“It’s a collaborative effort of the whole organization. Matt put the music together, and I had a great time hosting it,” Ludwig said. “I see in the program, as our president-elect says, ‘possibilities.’ The pieces on the program come from people who have had encouragement as young artists, and who were given opportunities as young people to flourish.”
That’s most obvious in the case of the student composers. Wick is a participant in Vermont’s Music-Comp program for young composers and Arroyo is a student at LaGuardia High School of Music & Art and Performing Arts in New York City.
“They’re both really gifted young people — and they both reflect the times,” Ludwig said. “Arianelle’s piece is called ‘Uncertainty,’ and Alex’s is called “Proletarian Pandemic & Bourgeois Bandemic.’ I love that! They both speak well about the pieces.”
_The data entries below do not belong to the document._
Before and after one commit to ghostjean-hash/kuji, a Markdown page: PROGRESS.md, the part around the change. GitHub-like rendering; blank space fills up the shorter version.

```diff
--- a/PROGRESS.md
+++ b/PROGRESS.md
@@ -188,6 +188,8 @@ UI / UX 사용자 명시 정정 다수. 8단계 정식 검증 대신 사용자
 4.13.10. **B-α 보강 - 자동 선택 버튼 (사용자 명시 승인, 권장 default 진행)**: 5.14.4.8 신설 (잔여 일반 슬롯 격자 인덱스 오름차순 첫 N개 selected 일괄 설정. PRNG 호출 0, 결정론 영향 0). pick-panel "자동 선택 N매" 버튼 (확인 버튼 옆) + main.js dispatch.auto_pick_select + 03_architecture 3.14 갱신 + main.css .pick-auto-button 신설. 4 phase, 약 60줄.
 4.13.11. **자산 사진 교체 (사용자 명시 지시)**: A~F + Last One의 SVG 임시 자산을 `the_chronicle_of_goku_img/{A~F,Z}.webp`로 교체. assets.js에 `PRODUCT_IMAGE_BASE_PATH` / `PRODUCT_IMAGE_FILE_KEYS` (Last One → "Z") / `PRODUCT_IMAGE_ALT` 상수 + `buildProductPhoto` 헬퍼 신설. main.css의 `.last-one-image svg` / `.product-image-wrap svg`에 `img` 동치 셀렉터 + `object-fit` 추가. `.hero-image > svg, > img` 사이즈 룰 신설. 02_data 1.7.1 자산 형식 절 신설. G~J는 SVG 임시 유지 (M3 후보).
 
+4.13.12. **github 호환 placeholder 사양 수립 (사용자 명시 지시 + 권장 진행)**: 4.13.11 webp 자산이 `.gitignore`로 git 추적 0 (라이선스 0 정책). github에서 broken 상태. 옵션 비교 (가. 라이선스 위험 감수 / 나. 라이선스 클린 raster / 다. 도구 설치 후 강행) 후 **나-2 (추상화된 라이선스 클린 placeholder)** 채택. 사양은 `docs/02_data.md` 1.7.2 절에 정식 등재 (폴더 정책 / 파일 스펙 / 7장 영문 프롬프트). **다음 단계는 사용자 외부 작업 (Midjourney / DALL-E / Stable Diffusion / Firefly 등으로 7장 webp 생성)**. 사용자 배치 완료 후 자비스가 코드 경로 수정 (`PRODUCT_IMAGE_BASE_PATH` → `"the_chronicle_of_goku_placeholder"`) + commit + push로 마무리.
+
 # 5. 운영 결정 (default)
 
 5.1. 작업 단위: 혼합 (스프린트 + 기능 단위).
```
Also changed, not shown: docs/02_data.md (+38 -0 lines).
“Pieces by young people to me, as a composer and as a teacher, are always going to be highlights, and these are pieces that really didn’t exist until they were given the opportunity to performed,” Ludwig said. “That’s true for every composition, but we’ve heard some of these other pieces.”
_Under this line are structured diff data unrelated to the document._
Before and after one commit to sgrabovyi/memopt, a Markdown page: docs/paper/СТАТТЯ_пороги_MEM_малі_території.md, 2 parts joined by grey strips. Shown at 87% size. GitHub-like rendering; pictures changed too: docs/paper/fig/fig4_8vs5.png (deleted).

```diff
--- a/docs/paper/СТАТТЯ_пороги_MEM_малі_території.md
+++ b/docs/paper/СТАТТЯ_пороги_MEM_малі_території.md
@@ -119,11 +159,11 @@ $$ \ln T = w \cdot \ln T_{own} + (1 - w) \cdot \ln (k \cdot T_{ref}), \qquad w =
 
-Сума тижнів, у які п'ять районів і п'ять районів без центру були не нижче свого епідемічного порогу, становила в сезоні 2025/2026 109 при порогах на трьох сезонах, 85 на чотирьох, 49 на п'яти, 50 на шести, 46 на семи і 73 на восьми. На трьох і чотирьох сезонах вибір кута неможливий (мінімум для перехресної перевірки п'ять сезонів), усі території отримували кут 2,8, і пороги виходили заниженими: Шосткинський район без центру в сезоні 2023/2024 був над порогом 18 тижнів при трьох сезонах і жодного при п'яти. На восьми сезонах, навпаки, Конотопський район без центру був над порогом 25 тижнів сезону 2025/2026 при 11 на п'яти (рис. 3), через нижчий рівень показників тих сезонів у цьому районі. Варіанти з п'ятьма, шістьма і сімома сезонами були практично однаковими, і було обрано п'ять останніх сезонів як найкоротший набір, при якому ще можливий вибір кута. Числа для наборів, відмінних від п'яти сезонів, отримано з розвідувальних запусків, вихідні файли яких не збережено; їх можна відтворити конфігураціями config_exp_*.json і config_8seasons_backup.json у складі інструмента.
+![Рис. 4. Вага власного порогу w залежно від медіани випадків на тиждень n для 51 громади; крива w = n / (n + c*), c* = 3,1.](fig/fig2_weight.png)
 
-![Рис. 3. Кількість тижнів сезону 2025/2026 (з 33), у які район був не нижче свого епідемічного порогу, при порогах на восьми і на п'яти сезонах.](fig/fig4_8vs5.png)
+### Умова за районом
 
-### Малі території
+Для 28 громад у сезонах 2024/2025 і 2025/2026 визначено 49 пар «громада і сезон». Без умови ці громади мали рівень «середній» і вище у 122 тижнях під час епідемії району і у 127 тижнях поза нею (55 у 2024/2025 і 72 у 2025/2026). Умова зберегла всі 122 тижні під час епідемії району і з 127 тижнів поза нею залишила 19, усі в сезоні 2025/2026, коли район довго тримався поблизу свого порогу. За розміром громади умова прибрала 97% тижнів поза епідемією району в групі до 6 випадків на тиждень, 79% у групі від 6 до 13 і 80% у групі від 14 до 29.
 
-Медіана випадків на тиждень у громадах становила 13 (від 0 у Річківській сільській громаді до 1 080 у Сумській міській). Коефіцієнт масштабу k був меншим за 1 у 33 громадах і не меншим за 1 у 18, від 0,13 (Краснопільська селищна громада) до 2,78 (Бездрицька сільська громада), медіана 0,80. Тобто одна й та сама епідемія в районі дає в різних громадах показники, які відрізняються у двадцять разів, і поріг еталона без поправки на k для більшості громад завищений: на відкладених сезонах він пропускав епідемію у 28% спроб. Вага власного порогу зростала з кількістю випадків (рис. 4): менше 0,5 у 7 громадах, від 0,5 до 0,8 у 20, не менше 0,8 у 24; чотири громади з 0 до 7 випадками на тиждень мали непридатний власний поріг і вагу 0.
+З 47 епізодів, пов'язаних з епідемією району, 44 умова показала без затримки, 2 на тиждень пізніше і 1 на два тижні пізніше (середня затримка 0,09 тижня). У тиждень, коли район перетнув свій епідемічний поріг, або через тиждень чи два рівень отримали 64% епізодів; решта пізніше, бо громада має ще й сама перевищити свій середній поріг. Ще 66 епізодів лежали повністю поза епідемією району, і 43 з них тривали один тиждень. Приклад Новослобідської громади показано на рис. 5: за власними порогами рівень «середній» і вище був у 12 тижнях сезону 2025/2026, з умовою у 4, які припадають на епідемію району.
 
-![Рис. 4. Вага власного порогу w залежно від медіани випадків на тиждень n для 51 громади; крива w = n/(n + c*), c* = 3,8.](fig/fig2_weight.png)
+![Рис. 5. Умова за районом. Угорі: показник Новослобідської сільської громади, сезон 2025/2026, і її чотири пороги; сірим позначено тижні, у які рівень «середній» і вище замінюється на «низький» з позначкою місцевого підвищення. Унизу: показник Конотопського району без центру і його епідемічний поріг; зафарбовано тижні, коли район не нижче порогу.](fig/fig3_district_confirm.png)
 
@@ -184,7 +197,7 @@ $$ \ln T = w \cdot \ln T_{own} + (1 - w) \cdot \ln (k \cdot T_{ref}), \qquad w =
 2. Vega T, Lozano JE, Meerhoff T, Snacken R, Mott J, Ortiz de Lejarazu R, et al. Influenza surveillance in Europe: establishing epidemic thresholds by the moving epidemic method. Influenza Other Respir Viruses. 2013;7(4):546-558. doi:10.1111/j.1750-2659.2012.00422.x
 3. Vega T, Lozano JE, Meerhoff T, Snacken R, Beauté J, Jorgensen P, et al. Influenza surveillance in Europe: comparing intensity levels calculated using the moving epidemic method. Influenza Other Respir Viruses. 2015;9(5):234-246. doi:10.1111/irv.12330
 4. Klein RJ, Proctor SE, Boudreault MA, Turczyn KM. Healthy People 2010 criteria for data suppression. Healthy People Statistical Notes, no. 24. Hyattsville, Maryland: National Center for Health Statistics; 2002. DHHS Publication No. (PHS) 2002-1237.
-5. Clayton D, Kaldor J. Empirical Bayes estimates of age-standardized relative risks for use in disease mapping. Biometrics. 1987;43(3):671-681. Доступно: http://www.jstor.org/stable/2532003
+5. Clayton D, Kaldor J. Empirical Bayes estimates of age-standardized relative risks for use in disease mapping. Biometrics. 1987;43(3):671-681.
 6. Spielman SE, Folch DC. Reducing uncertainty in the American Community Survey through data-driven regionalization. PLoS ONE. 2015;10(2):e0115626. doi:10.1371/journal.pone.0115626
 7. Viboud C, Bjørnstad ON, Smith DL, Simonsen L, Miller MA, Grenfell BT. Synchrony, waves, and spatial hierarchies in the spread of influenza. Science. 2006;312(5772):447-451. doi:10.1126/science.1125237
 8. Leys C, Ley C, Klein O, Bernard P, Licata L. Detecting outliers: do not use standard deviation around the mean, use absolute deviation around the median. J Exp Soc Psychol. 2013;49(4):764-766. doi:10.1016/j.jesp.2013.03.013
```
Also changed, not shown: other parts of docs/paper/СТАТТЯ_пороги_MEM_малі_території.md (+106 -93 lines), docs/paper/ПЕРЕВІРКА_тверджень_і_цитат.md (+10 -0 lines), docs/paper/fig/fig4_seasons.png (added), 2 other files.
Ludwig describes “Tamborito” and “Cumbia y Congo” from “Danzas de Panama” by the African-American composer William Grant Still (1895-1978) as “really cool.”
“I had heard the piece but coming back to it, there’s something about the combination of very popular sounds, very recognizable sounds, which use some pretty avant-garde techniques, that I think is really inventive,” Ludwig said.
Represented by her “Amazing Grace,” Jennifer Higdon (b. 1962), one of today’s best-known composers and a Pulitzer Prize-winner, already had a relationship with the VSO.
“We programmed the concerto she had written for (the new music group) Eighth Blackbird,” Ludwig said. “That was a terrific success. She’s a longtime colleague of mine, and was one of my teachers.”
The classics being performed are: Brahms’ Hungarian Dance No. 6; Adagio from Mendelssohn’s Grand Sextet in D Major, Op. 110; Allegro giusto from Schubert’s “Trout” Quintet, D.667, for piano and strings; and Elgar’s “Salut d’Amour.”
“I do like the program because it’s so varied. There are so many possibilities in the program too,” Ludwig said.
Today’s symphony programs are becoming “hybrids” by necessity, because of the COVID-19 pandemic.
“There is a good side of it which is, it makes the VSO and all orchestras think about what their role is in the digital world and how they can advocate for live performance — which cannot be replaced. There is an excitement about being in the hall listening,” Ludwig said.
“That said, we still want music,” he said. “And we still want great performances of that music to listen to, so this is a hell of a second option!”
“Music for Days Like This” and Jukebox mark the first programming by the VSO’s new executive director Elise Brunelle, who took the reins of the state’s professional orchestra in September.
“She has a clear vision for what she wants, and also tolerance for experimenting and trying out new things for the orchestra. And she has a very clear sense of what moving forward looks like,” Ludwig said.
“And she has the people skills too. I think that’s great,” Ludwig said. “All of those things I think will be great for the orchestra. Especially right now, that’s who we want driving the bus.”
This Dec. 19 concert will feature four VSO cellists and two VSO percussionists and will be performed from the Elley-Long Music Center in Colchester.. The program will premiere works from composers Molly Joyce and Michael Chorney, as well as other works — to be announced.
Before the Nov. 21 show, audience members are invited to a pre-concert Zoom chat that delves into what the new generation of composers can learn from the greats — and what we can learn from them.